Among the community, there is also a recognition that researchers and students can experience challenges, such as homesickness, difficulty fulfilling familial obligations, and adjusting to a different environment, often with a different language. 

Languages spoken at the Centre, March 2024.

Associate Professor Andrea Taschetto, Chief Investigator at the Centre, said: “From the beginning, the Centre has consistently supported me on many fronts, far beyond just financial assistance. I’m talking about respect, inclusivity, collaboration, friendship, backing for my research, nurturing and training for students and postdocs.” 

Recognising barriers and providing support

Even with these positive benefits, there still remain barriers to progress. Accessing appropriate support and visas for many international researchers and students remains problematic. 

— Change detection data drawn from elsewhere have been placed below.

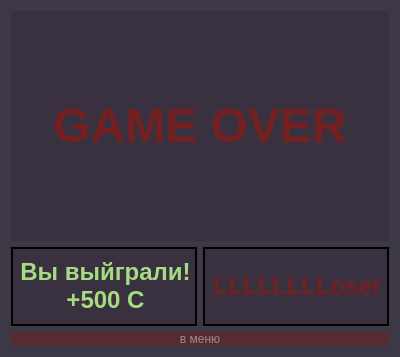
Qt form gameover.ui (Lymuthien/HauntedDorm) before a commit.
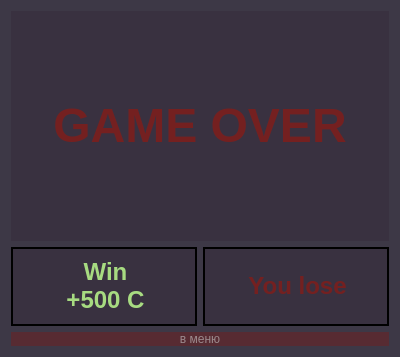
The same form after that commit.

```diff
--- a/gameover.ui
+++ b/gameover.ui
@@ -213,7 +213,7 @@
         </size>
        </property>
        <property name="text">
-        <string>&lt;html&gt;&lt;head/&gt;&lt;body&gt;&lt;p align=&quot;center&quot;&gt;&lt;span style=&quot; font-size:18pt; font-weight:700; color:#a7db81;&quot;&gt;Вы выйграли!&lt;br/&gt;+500 С&lt;/span&gt;&lt;/p&gt;&lt;/body&gt;&lt;/html&gt;</string>
+        <string>&lt;html&gt;&lt;head/&gt;&lt;body&gt;&lt;p align=&quot;center&quot;&gt;&lt;span style=&quot; font-size:18pt; font-weight:700; color:#a7db81;&quot;&gt;Win&lt;br/&gt;+500 С&lt;/span&gt;&lt;/p&gt;&lt;/body&gt;&lt;/html&gt;</string>
        </property>
       </widget>
      </item>
@@ -226,7 +226,7 @@
         </size>
        </property>
        <property name="text">
-        <string>&lt;html&gt;&lt;head/&gt;&lt;body&gt;&lt;p align=&quot;center&quot;&gt;&lt;span style=&quot; font-size:18pt; font-weight:700; color:#742020;&quot;&gt;LLLLLLLLoser&lt;/span&gt;&lt;/p&gt;&lt;/body&gt;&lt;/html&gt;</string>
+        <string>&lt;html&gt;&lt;head/&gt;&lt;body&gt;&lt;p align=&quot;center&quot;&gt;&lt;span style=&quot; font-size:18pt; font-weight:700; color:#742020;&quot;&gt;You lose&lt;/span&gt;&lt;/p&gt;&lt;/body&gt;&lt;/html&gt;</string>
        </property>
       </widget>
      </item>
```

This has implications for affording rent and food and coupled with the cost of living crisis, the impact on students can be severe. 

Singh said: “Ensuring that no-one feels excluded because of their culture or background is a responsibility for us all in the Centre, and our committee is just one conduit through which we can build an inclusive community.” 

The Centre is actively working towards solving these challenges, encouraging all our researchers to achieve their potential and ensuring they feel supported.

We are all different. But together we colour our world amazing’. 
Dr Amelie Meyer, Chief Investigator at the Centre, highlights Ezekiel Kwaymullina, First Nations author.

Did you know?

  • more than 70 Indigenous languages are spoken in Australia.
  • nearly half of Australians were born overseas or have at least one parent who was.
  • The most common languages spoken in Australia are English, Mandarin, Arabic, Cantonese, Vietnamese, Italian, Greek, Tagalog/Filipino, Hindi, Spanish and Punjabi [3]
  • ‘Difference is everywhere, just look and see’ wrote Maxine Beneba Clarke. What a great way to look at the world. Instead of seeing and identifying with stereotypes why not celebrate the differences? It’s like going from black and white to a full colour spectrum; and by that I don’t mean a ‘standard’ 7 colour rainbow, but the whole 10 million + colours * out there! *Check it out: